Data section Start Marker
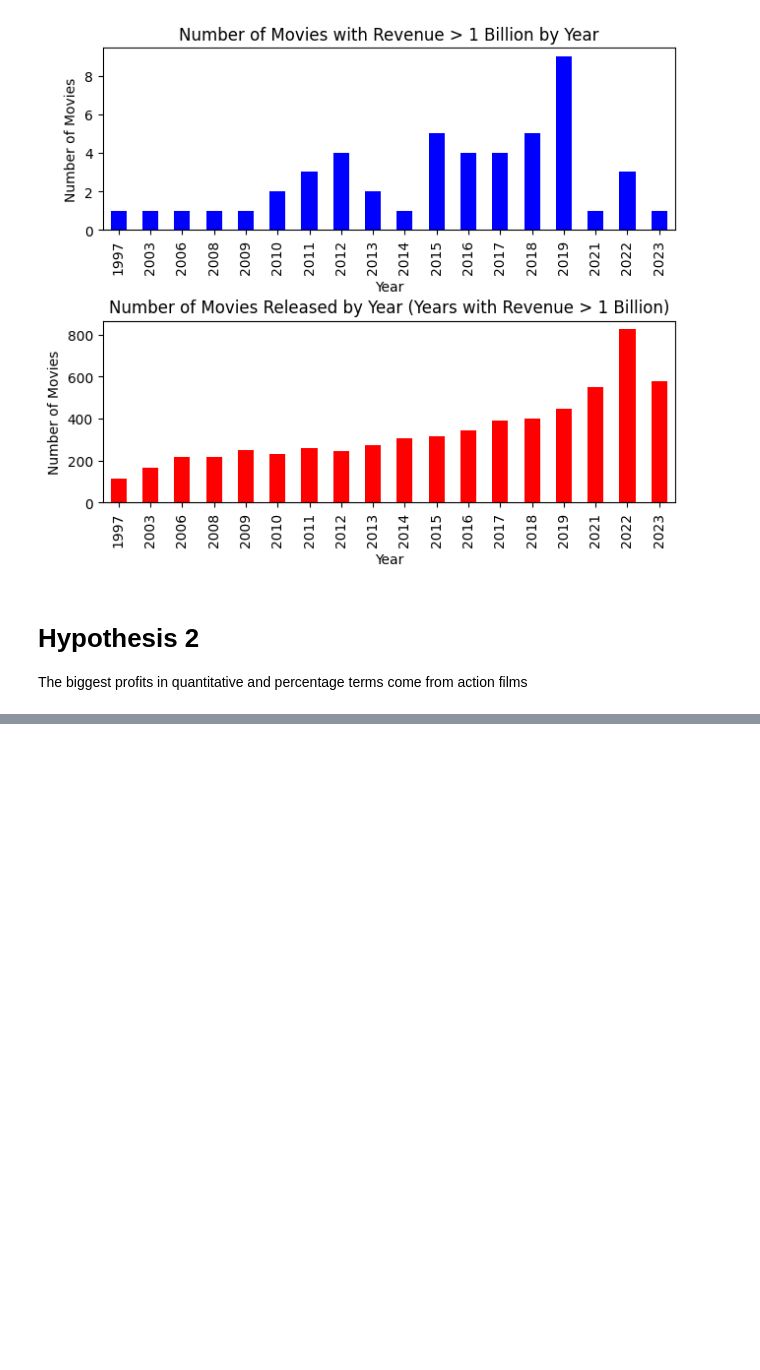
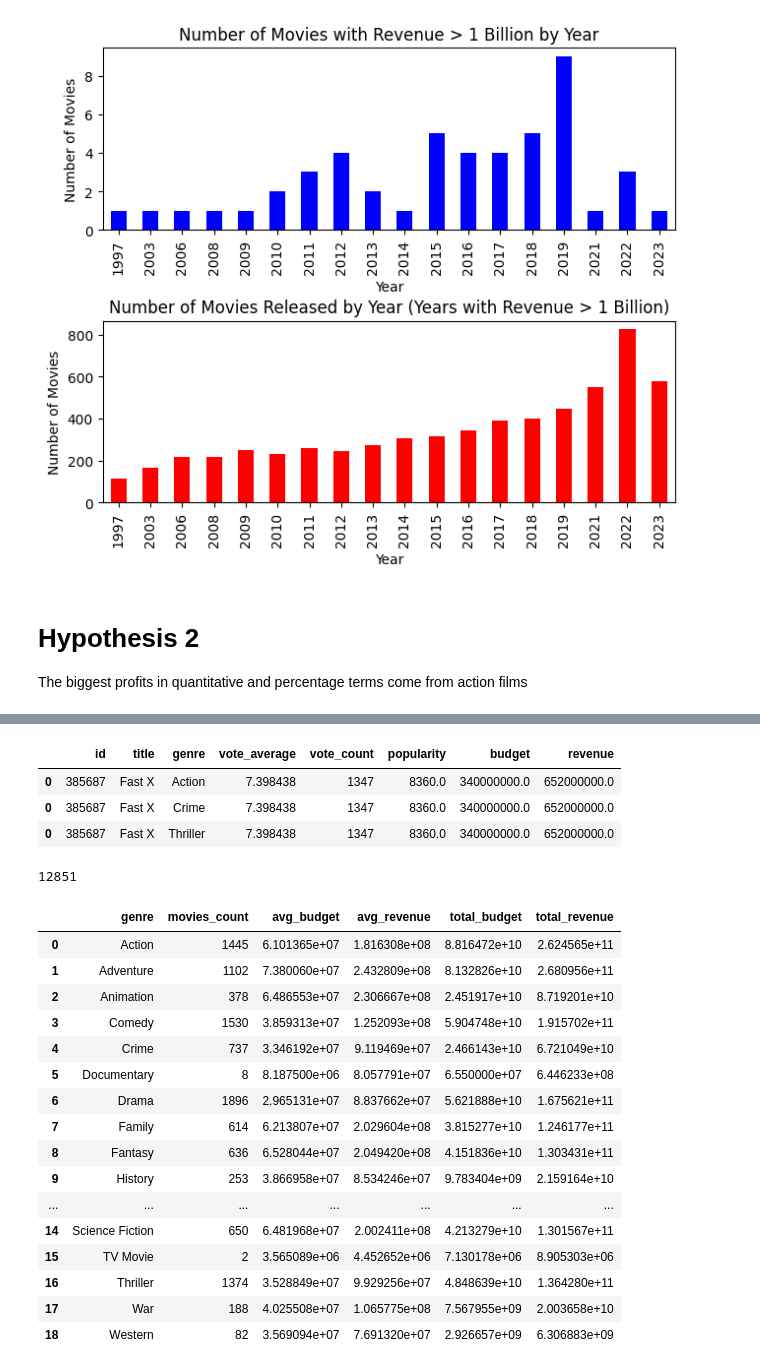
Before and after one commit to dkalenov/TMDB-Movie-Data-Analysis, a Jupyter notebook: TMDB_Movie_Data_Analysis.ipynb, the cells around one changed output, grey strips where cells are left out. Drawn from its saved outputs; the diff is of its cells as text; code cells hidden in the pictures; blank space fills up the shorter version.

```diff
--- a/TMDB_Movie_Data_Analysis.ipynb
+++ b/TMDB_Movie_Data_Analysis.ipynb
@@ -433,18 +411,16 @@ pd.DataFrame(rows, columns = ('movies_count', 'year', 'total_amount'))
 # %%
-# Total number of films released in a year in which at least one billionaire film was released
-
 year_movie_count = '''
-      CHOOSE
-          strftime("%Y", Release_date) Year AS,
-          COUNT(name) AS Movies_count
-      FROM movies_table
-      WHERE strftime("%Y", Release_date) IN (SELECT strftime("%Y", Release_date) FROM Movies_table WHERE revenue >= 1000000000)
-      GROUP BY YEAR
-      '''
+    SELECT
+    strftime("%Y", Release_date) AS Year,
+    COUNT(*) AS Movies_count
+    FROM movies_table
+    WHERE strftime("%Y", Release_date) IN (SELECT strftime("%Y", Release_date) FROM movies_table WHERE revenue >= 1000000000)
+    GROUP BY Year
+'''
 
 cur.execute(year_movie_count)
-strings = cur.fetchall()
-pd.DataFrame(rows, columns = ('year', 'movies_count'))
+result = cur.fetchall()
+df = pd.DataFrame(result, columns=['Year', 'Movies_count'])
 # %% [markdown]
 # Conclusion:
 - From 1997 to 2009, there was a twofold increase in the number of films released per year, while the number of “billionaire films” did not increase.
@@ -501,0 +495,57 @@ The biggest profits in quantitative and percentage terms come from action films
+# %%
+# break down genres into separate rows to accurately calculate box office revenue by genre.
+
+df_genre['genres'] = df_genre['genres'].str.split(', ') # split values by commas
+df_genre = df_genre.explode('genres')# divide companies into different lines
+df_genre = df_genre.rename(columns={'genres': 'genre'})# rename the column
+df_genre['genre'] = df_genre['genre'].str.extract(r"'([^']+)") # remove unnecessary characters
+df_genre.head(3)
+# %% [output]
+|  | id | title | genre | vote_average | vote_count | popularity | budget | revenue |
+| 0 | 385687 | Fast X | Action | 7.398438 | 1347 | 8360.0 | 340000000.0 | 652000000.0 |
+| 0 | 385687 | Fast X | Crime | 7.398438 | 1347 | 8360.0 | 340000000.0 | 652000000.0 |
+| 0 | 385687 | Fast X | Thriller | 7.398438 | 1347 | 8360.0 | 340000000.0 | 652000000.0 |
+# %%
+# Add a new table to bd
+
+df_genre.to_sql(con=con, name='movies_genre', index=False, if_exists='replace')
+# %% [output]
+12851
+# %%
+#Display general information from the table: the number of films in each genre;
+#average budget and box office receipts for films of each genre;
+#total budget and box office receipts of films by genre
+
+
+
+genre_info = '''SELECT genre,
+                        COUNT(*) AS movies_count,
+                        AVG(budget) AS avg_budget,
+                        AVG(revenue) AS avg_revenue,
+                        SUM(budget) AS total_budget,
+                        SUM(revenue) AS total_revenue
+                        FROM movies_genre
+                        GROUP BY genre
+                        ORDER BY genre'''
+
+cur.execute(genre_info)
+rows = cur.fetchall()
+pd.DataFrame(rows, columns = ('genre', 'movies_count', 'avg_budget', 'avg_revenue', 'total_budget', 'total_revenue'))
+# %% [output]
+|  | genre | movies_count | avg_budget | avg_revenue | total_budget | total_revenue |
+| 0 | Action | 1445 | 6.101365e+07 | 1.816308e+08 | 8.816472e+10 | 2.624565e+11 |
+| 1 | Adventure | 1102 | 7.380060e+07 | 2.432809e+08 | 8.132826e+10 | 2.680956e+11 |
+| 2 | Animation | 378 | 6.486553e+07 | 2.306667e+08 | 2.451917e+10 | 8.719201e+10 |
+| 3 | Comedy | 1530 | 3.859313e+07 | 1.252093e+08 | 5.904748e+10 | 1.915702e+11 |
+| 4 | Crime | 737 | 3.346192e+07 | 9.119469e+07 | 2.466143e+10 | 6.721049e+10 |
+| 5 | Documentary | 8 | 8.187500e+06 | 8.057791e+07 | 6.550000e+07 | 6.446233e+08 |
+| 6 | Drama | 1896 | 2.965131e+07 | 8.837662e+07 | 5.621888e+10 | 1.675621e+11 |
+| 7 | Family | 614 | 6.213807e+07 | 2.029604e+08 | 3.815277e+10 | 1.246177e+11 |
+| 8 | Fantasy | 636 | 6.528044e+07 | 2.049420e+08 | 4.151836e+10 | 1.303431e+11 |
+| 9 | History | 253 | 3.866958e+07 | 8.534246e+07 | 9.783404e+09 | 2.159164e+10 |
+| ... | ... | ... | ... | ... | ... | ... |
+| 14 | Science Fiction | 650 | 6.481968e+07 | 2.002411e+08 | 4.213279e+10 | 1.301567e+11 |
+| 15 | TV Movie | 2 | 3.565089e+06 | 4.452652e+06 | 7.130178e+06 | 8.905303e+06 |
+| 16 | Thriller | 1374 | 3.528849e+07 | 9.929256e+07 | 4.848639e+10 | 1.364280e+11 |
+| 17 | War | 188 | 4.025508e+07 | 1.065775e+08 | 7.567955e+09 | 2.003658e+10 |
+| 18 | Western | 82 | 3.569094e+07 | 7.691320e+07 | 2.926657e+09 | 6.306883e+09 |
```
Also changed, not shown: parts of 15 cells of this notebook.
Data section End Marker
■ **Your objective**:
Filter the data, keeping only the lines that contain "rows".

■ **Output of the exercise**:
@@ -433,18 +411,16 @@ pd.DataFrame(rows, columns = ('movies_count', 'year', 'total_amount'))
-pd.DataFrame(rows, columns = ('year', 'movies_count'))
+# break down genres into separate rows to accurately calculate box office revenue by genre.
+rows = cur.fetchall()
+pd.DataFrame(rows, columns = ('genre', 'movies_count', 'avg_budget', 'avg_revenue', 'total_budget', 'total_revenue'))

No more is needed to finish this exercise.